First, it is helpful if you decide on a musical genre and prioritize it. Doing so will focus you on a specific audience. This will save you from unnecessary detours while gaining efficiency. Each musical style handles defined stereotypes whose knowledge, in one way or another, will sharpen your aim.

In this process of specialization, it will also be useful to familiarize yourself with those parodies aimed at the genre you have chosen, which are already online.

Expert Tip: Remember those simple songs are easy songs to parody. And that is just as important as deciding on a related genre is choosing a song you like for your parody. It is natural that if you like the song you are going to parody you will put more effort into its composition.

Consequently, the result will be reasonably superior compared to a parody you were not enthusiastic about doing. Not to mention the fact that listening many times to a song does not appeal to you, as it happens when you are parodying one is not very comfortable.

How do you make a simple song parody?

A song parody is a creative rendition of a particular song composition, modified into a more humorous or catchy subject. Most song parodies contain comedic or provocative versions of the originally serious song compositions used to target a societal trend or issue. These are some effective insights on how do you make a simple song parody:

  • Altering the lyrics of the song while using the original tune and musical concept of the song is how you make a simple song parody.
  • It will actually sound more like the original if the new lyrics rhyme perfectly with the original lyrics of the song.
  • In creating a song parody, you have to make sure that the original rhythm, tune, and musical structure are still completely used.
  • Make the new lyrics tell a story that hooks the interests of the listeners by adding metaphors, ironies, figurative speeches, or just a simple explanation of the subject you want to talk about in the song parody.
  • A more catchy song parody is when there are several changes to the voice and diction of the original rhythms.

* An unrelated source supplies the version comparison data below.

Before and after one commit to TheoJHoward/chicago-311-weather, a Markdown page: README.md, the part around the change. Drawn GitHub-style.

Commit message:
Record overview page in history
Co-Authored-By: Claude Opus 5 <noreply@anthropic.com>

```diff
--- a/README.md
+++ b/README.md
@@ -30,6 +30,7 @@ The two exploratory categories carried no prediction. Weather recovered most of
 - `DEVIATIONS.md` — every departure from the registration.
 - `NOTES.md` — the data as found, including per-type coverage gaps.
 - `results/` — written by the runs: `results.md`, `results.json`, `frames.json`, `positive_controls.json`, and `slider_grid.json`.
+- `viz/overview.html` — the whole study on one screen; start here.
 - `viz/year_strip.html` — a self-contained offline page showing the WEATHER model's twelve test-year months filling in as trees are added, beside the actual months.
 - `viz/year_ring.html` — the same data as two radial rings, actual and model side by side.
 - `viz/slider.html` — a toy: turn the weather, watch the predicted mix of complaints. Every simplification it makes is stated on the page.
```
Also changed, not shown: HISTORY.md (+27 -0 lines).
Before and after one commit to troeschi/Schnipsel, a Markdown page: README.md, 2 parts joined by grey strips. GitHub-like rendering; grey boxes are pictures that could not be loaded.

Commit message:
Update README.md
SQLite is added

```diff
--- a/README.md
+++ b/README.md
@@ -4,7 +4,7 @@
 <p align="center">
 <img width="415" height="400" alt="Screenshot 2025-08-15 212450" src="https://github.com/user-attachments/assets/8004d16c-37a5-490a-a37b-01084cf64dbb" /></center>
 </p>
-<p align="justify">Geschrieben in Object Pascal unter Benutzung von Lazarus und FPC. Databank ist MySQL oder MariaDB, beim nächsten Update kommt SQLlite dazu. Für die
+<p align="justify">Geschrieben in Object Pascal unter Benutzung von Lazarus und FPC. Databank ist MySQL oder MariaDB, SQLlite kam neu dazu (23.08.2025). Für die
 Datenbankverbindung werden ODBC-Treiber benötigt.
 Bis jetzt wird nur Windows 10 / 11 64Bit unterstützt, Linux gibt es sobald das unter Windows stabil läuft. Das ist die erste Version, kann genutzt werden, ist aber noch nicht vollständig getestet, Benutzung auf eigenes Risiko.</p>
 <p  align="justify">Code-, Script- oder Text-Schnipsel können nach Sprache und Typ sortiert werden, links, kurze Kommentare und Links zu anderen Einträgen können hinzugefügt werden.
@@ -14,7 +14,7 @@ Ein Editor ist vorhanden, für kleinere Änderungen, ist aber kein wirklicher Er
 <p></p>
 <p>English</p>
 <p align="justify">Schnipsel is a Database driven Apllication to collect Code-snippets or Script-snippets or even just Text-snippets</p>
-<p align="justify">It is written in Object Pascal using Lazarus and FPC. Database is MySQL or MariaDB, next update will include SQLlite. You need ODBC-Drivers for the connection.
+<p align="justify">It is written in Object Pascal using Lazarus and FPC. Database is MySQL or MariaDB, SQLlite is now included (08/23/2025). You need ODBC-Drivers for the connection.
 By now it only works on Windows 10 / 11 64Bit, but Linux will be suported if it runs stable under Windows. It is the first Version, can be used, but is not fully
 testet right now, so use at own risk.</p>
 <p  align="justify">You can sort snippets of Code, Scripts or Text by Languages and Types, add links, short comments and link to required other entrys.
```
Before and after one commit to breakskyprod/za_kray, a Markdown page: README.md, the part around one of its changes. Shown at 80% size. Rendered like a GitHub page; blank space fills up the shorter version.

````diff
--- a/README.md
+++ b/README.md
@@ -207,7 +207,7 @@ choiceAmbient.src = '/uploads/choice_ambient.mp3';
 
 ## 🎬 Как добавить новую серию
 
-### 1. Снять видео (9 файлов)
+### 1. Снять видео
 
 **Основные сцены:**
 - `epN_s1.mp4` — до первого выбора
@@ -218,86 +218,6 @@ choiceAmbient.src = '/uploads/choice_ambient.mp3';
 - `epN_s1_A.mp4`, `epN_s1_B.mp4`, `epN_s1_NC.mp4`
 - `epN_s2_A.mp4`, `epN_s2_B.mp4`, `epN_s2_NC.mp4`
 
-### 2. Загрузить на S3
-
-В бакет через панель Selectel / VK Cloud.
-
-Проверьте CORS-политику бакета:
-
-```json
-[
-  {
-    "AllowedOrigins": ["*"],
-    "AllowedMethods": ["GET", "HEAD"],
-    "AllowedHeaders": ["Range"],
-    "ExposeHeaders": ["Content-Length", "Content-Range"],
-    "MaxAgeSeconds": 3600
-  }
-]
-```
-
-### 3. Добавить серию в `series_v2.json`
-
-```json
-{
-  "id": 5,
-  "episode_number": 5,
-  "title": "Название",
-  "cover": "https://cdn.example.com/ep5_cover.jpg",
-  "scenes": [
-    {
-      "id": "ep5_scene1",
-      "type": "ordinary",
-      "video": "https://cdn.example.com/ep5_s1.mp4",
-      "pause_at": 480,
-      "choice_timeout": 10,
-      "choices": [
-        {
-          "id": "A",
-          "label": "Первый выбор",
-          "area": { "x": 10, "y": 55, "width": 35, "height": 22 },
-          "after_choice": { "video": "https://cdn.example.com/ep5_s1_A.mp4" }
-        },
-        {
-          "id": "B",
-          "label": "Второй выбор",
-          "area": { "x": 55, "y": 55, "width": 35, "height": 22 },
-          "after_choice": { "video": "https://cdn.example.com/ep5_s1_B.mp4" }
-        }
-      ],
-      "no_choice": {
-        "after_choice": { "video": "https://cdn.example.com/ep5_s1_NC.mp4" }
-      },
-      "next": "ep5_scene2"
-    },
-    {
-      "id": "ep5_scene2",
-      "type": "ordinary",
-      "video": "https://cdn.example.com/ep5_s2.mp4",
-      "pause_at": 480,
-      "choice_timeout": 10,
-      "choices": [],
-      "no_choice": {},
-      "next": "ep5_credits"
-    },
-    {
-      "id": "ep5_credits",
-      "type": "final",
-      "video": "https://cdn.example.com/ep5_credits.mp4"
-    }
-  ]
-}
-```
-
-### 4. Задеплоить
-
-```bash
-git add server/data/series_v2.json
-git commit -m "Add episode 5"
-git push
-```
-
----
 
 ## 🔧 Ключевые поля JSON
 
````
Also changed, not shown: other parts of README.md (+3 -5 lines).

Musical parody is as old as the so-called “Middle Ages”, maybe even older. Already at that time, it started to become popular. It can be conceived as a mockery of the original song, as a mockery of personalities and everyday situations, or simply as a form of creative expression, usually humorous.

In all cases, we recommend parodying the musical classics reviewed in this article or others that you feel like.

Musical parody generates fun but also money, and is becoming increasingly popular. If you have a pinch of wit and can add a couple of teaspoons of inspiration, don’t miss the opportunity. Get to work on your parody. Now is the time.

About Rencel Leyran